### Work task
Restate the listing below word for word; no pictures belong in the copy.

### Data shown
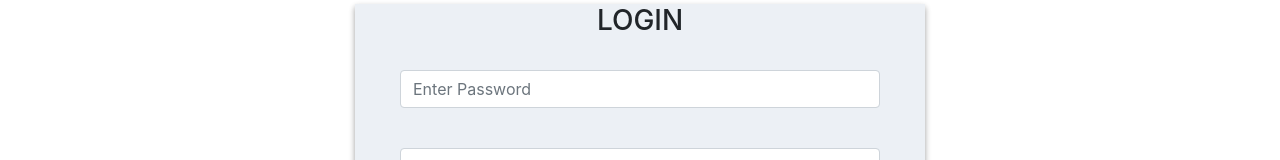
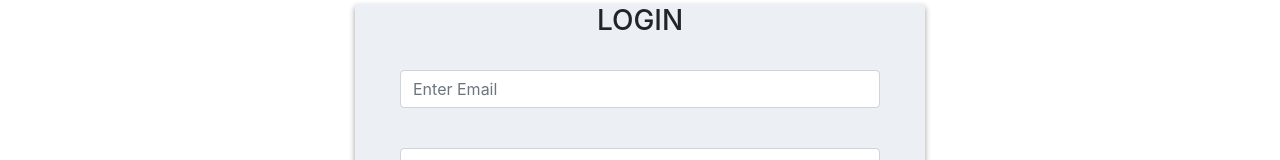
Before and after one commit to surajit-ai/GMIT_E_NEWS_FRONTEND, a React (Create React App) app: page /LoginPage in a window 1280 px wide. Shown: the part 127-287 px from the top of the page. Built offline with nearby package versions, Linux system fonts and the light colour scheme.

Commit message:
pass & email

```diff
--- a/src/components/Login1.js
+++ b/src/components/Login1.js
@@ -66,14 +66,14 @@ function Login1(props) {
                     <div class="form-group">
                       <label class="form-control-label"></label>
                       <input type="email" className="form-control"
-                        placeholder="Enter Password"
+                        placeholder="Enter Email"
                         value={eemail}
                         onChange={onChangeEmpEmail}
                         required />
                     </div>
                     <div class="form-group">
                       <label class="form-control-label"></label>
-                      <input type="pass" className="form-control" value={epass}
+                      <input type="password" className="form-control" value={epass}
                         placeholder="Enter Password"
                         onChange={onChangeEmpPass}
                         required />
```
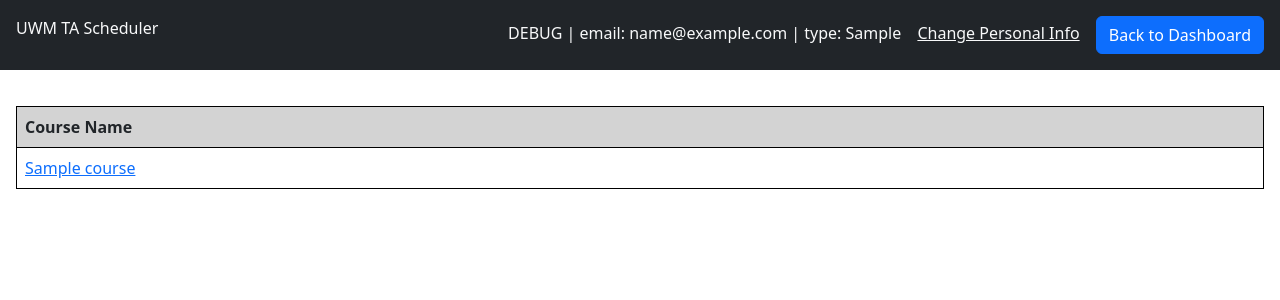
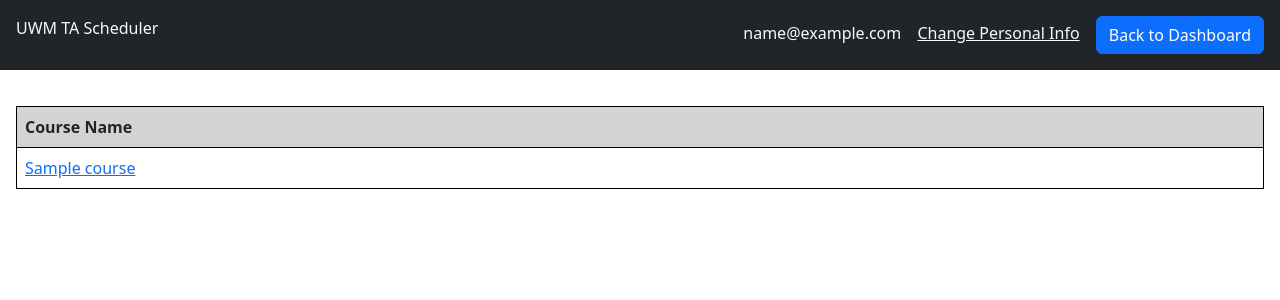
Before and after one commit to Hossai25/801-1-Sprint-Group, a Django app: template templates/courses.html in a window 1280 px wide. Shown: the top 300 px of the page. Run offline with Django 4.2, Linux system fonts and the light colour scheme; the template is opened without the code that fills it: most values are stand-ins (such as "Sample title", 1, 10 or a date in 2020); some libraries are stand-ins or nearby versions.

Commit message:
Update master.html
Removed the "DEBUG" and "account type" parts of the header. Left the email in for now.
Also cleaned up some of my html

```diff
--- a/templates/master.html
+++ b/templates/master.html
@@ -11,13 +11,12 @@
 <header>
     <div class="container-fluid text-light bg-dark p-3">
         <div class="row justify-content-between">
-            <div class="col-6 col-md-3 align-self-start">UWM TA Scheduler</div>
-            <div class="col-auto">DEBUG | email: {{ email }} | type: {{ account_type }}
+            <div class="col-auto">UWM TA Scheduler</div>
+            <div class="col-auto">
                 {% if user != "" %}
-                <a class="container-fluid text-light bg-dark" href="{% url 'editAccount' user_id=user%}">Change Personal Info</a>
-                {% endif %}
-                {% if email and email != "" %}
-                        <!-- changes to this element require acceptance tests to be updated! -->
+                {{ email }}
+                <a class="container-fluid text-light" href="{% url 'editAccount' user_id=user%}">Change Personal Info</a>
+                <!-- changes to this element require acceptance tests to be updated! -->
                 <a class="btn btn-primary" href="{% url 'dashboard' %}">Back to Dashboard</a>
                 {% endif %}
             </div>
```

### Solution to this problem
Before and after one commit to surajit-ai/GMIT_E_NEWS_FRONTEND, a React (Create React App) app: page /LoginPage in a window 1280 px wide. Shown: the part 127-287 px from the top of the page. Built offline with nearby package versions, Linux system fonts and the light colour scheme.

Commit message:
pass & email

```diff
--- a/src/components/Login1.js
+++ b/src/components/Login1.js
@@ -66,14 +66,14 @@ function Login1(props) {
                     <div class="form-group">
                       <label class="form-control-label"></label>
                       <input type="email" className="form-control"
-                        placeholder="Enter Password"
+                        placeholder="Enter Email"
                         value={eemail}
                         onChange={onChangeEmpEmail}
                         required />
                     </div>
                     <div class="form-group">
                       <label class="form-control-label"></label>
-                      <input type="pass" className="form-control" value={epass}
+                      <input type="password" className="form-control" value={epass}
                         placeholder="Enter Password"
                         onChange={onChangeEmpPass}
                         required />
```
Before and after one commit to Hossai25/801-1-Sprint-Group, a Django app: template templates/courses.html in a window 1280 px wide. Shown: the top 300 px of the page. Run offline with Django 4.2, Linux system fonts and the light colour scheme; the template is opened without the code that fills it: most values are stand-ins (such as "Sample title", 1, 10 or a date in 2020); some libraries are stand-ins or nearby versions.

Commit message:
Update master.html
Removed the "DEBUG" and "account type" parts of the header. Left the email in for now.
Also cleaned up some of my html

```diff
--- a/templates/master.html
+++ b/templates/master.html
@@ -11,13 +11,12 @@
 <header>
     <div class="container-fluid text-light bg-dark p-3">
         <div class="row justify-content-between">
-            <div class="col-6 col-md-3 align-self-start">UWM TA Scheduler</div>
-            <div class="col-auto">DEBUG | email: {{ email }} | type: {{ account_type }}
+            <div class="col-auto">UWM TA Scheduler</div>
+            <div class="col-auto">
                 {% if user != "" %}
-                <a class="container-fluid text-light bg-dark" href="{% url 'editAccount' user_id=user%}">Change Personal Info</a>
-                {% endif %}
-                {% if email and email != "" %}
-                        <!-- changes to this element require acceptance tests to be updated! -->
+                {{ email }}
+                <a class="container-fluid text-light" href="{% url 'editAccount' user_id=user%}">Change Personal Info</a>
+                <!-- changes to this element require acceptance tests to be updated! -->
                 <a class="btn btn-primary" href="{% url 'dashboard' %}">Back to Dashboard</a>
                 {% endif %}
             </div>
```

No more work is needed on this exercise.